Given data Start Marker

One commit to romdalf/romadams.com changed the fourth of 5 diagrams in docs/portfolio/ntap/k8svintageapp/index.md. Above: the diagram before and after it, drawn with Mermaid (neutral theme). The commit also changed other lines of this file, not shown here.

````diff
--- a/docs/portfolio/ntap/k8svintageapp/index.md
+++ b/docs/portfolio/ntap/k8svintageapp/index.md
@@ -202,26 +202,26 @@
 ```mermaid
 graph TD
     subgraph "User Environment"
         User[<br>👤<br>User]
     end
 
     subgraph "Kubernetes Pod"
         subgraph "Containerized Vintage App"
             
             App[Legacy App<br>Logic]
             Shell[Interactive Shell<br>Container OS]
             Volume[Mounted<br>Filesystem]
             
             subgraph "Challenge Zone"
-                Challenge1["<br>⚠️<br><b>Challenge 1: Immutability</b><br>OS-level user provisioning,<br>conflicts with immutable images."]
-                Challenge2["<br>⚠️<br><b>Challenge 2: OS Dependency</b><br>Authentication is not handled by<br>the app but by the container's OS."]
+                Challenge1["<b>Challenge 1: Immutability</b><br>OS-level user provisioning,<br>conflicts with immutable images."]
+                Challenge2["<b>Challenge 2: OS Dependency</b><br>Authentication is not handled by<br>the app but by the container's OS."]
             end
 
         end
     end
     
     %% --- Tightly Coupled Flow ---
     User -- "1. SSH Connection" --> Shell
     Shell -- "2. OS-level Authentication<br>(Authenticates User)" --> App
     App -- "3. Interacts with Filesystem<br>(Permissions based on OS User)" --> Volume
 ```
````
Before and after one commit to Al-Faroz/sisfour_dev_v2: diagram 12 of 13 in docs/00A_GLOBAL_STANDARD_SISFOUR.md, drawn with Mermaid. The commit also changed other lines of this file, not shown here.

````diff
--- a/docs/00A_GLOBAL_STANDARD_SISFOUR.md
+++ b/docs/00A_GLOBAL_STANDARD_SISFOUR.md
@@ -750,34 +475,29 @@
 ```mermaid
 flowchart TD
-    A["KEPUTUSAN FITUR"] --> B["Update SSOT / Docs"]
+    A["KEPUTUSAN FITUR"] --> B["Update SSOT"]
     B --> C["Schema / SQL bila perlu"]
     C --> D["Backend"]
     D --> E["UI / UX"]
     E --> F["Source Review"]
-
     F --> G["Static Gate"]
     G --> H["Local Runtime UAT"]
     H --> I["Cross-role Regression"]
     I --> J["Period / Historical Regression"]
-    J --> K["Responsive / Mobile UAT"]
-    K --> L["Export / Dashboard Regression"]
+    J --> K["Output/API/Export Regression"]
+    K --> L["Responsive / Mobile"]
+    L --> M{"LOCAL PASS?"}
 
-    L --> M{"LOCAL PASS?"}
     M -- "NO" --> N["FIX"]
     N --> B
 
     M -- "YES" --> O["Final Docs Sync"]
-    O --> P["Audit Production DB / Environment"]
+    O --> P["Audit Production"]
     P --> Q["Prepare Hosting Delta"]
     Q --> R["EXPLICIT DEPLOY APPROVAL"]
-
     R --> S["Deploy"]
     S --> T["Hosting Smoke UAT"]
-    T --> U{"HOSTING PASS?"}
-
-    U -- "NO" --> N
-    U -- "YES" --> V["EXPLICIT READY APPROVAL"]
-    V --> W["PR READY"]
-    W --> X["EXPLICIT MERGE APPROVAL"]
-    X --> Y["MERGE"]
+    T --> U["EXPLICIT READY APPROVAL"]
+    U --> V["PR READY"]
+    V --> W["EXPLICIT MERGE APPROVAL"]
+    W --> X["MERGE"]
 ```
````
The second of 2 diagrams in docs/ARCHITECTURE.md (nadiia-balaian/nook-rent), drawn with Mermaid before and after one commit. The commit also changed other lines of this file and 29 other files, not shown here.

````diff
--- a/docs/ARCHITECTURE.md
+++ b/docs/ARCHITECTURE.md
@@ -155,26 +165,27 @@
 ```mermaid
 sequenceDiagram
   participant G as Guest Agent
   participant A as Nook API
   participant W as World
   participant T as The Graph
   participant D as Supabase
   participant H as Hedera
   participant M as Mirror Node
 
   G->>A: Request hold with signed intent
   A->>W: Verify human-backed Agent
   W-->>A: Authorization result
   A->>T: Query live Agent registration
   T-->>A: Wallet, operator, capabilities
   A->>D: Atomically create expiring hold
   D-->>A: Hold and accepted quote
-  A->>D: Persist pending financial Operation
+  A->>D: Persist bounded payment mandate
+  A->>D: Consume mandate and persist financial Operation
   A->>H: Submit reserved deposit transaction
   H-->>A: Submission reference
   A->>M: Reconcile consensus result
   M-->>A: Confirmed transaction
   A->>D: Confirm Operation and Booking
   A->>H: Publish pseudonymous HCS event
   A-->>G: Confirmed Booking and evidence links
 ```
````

Given data End Marker

Write out all of the records exactly as they stand above.

One commit to romdalf/romadams.com changed the fourth of 5 diagrams in docs/portfolio/ntap/k8svintageapp/index.md. Above: the diagram before and after it, drawn with Mermaid (neutral theme). The commit also changed other lines of this file, not shown here.

````diff
--- a/docs/portfolio/ntap/k8svintageapp/index.md
+++ b/docs/portfolio/ntap/k8svintageapp/index.md
@@ -202,26 +202,26 @@
 ```mermaid
 graph TD
     subgraph "User Environment"
         User[<br>👤<br>User]
     end
 
     subgraph "Kubernetes Pod"
         subgraph "Containerized Vintage App"
             
             App[Legacy App<br>Logic]
             Shell[Interactive Shell<br>Container OS]
             Volume[Mounted<br>Filesystem]
             
             subgraph "Challenge Zone"
-                Challenge1["<br>⚠️<br><b>Challenge 1: Immutability</b><br>OS-level user provisioning,<br>conflicts with immutable images."]
-                Challenge2["<br>⚠️<br><b>Challenge 2: OS Dependency</b><br>Authentication is not handled by<br>the app but by the container's OS."]
+                Challenge1["<b>Challenge 1: Immutability</b><br>OS-level user provisioning,<br>conflicts with immutable images."]
+                Challenge2["<b>Challenge 2: OS Dependency</b><br>Authentication is not handled by<br>the app but by the container's OS."]
             end
 
         end
     end
     
     %% --- Tightly Coupled Flow ---
     User -- "1. SSH Connection" --> Shell
     Shell -- "2. OS-level Authentication<br>(Authenticates User)" --> App
     App -- "3. Interacts with Filesystem<br>(Permissions based on OS User)" --> Volume
 ```
````
Before and after one commit to Al-Faroz/sisfour_dev_v2: diagram 12 of 13 in docs/00A_GLOBAL_STANDARD_SISFOUR.md, drawn with Mermaid. The commit also changed other lines of this file, not shown here.

````diff
--- a/docs/00A_GLOBAL_STANDARD_SISFOUR.md
+++ b/docs/00A_GLOBAL_STANDARD_SISFOUR.md
@@ -750,34 +475,29 @@
 ```mermaid
 flowchart TD
-    A["KEPUTUSAN FITUR"] --> B["Update SSOT / Docs"]
+    A["KEPUTUSAN FITUR"] --> B["Update SSOT"]
     B --> C["Schema / SQL bila perlu"]
     C --> D["Backend"]
     D --> E["UI / UX"]
     E --> F["Source Review"]
-
     F --> G["Static Gate"]
     G --> H["Local Runtime UAT"]
     H --> I["Cross-role Regression"]
     I --> J["Period / Historical Regression"]
-    J --> K["Responsive / Mobile UAT"]
-    K --> L["Export / Dashboard Regression"]
+    J --> K["Output/API/Export Regression"]
+    K --> L["Responsive / Mobile"]
+    L --> M{"LOCAL PASS?"}
 
-    L --> M{"LOCAL PASS?"}
     M -- "NO" --> N["FIX"]
     N --> B
 
     M -- "YES" --> O["Final Docs Sync"]
-    O --> P["Audit Production DB / Environment"]
+    O --> P["Audit Production"]
     P --> Q["Prepare Hosting Delta"]
     Q --> R["EXPLICIT DEPLOY APPROVAL"]
-
     R --> S["Deploy"]
     S --> T["Hosting Smoke UAT"]
-    T --> U{"HOSTING PASS?"}
-
-    U -- "NO" --> N
-    U -- "YES" --> V["EXPLICIT READY APPROVAL"]
-    V --> W["PR READY"]
-    W --> X["EXPLICIT MERGE APPROVAL"]
-    X --> Y["MERGE"]
+    T --> U["EXPLICIT READY APPROVAL"]
+    U --> V["PR READY"]
+    V --> W["EXPLICIT MERGE APPROVAL"]
+    W --> X["MERGE"]
 ```
````
The second of 2 diagrams in docs/ARCHITECTURE.md (nadiia-balaian/nook-rent), drawn with Mermaid before and after one commit. The commit also changed other lines of this file and 29 other files, not shown here.

````diff
--- a/docs/ARCHITECTURE.md
+++ b/docs/ARCHITECTURE.md
@@ -155,26 +165,27 @@
 ```mermaid
 sequenceDiagram
   participant G as Guest Agent
   participant A as Nook API
   participant W as World
   participant T as The Graph
   participant D as Supabase
   participant H as Hedera
   participant M as Mirror Node
 
   G->>A: Request hold with signed intent
   A->>W: Verify human-backed Agent
   W-->>A: Authorization result
   A->>T: Query live Agent registration
   T-->>A: Wallet, operator, capabilities
   A->>D: Atomically create expiring hold
   D-->>A: Hold and accepted quote
-  A->>D: Persist pending financial Operation
+  A->>D: Persist bounded payment mandate
+  A->>D: Consume mandate and persist financial Operation
   A->>H: Submit reserved deposit transaction
   H-->>A: Submission reference
   A->>M: Reconcile consensus result
   M-->>A: Confirmed transaction
   A->>D: Confirm Operation and Booking
   A->>H: Publish pseudonymous HCS event
   A-->>G: Confirmed Booking and evidence links
 ```
````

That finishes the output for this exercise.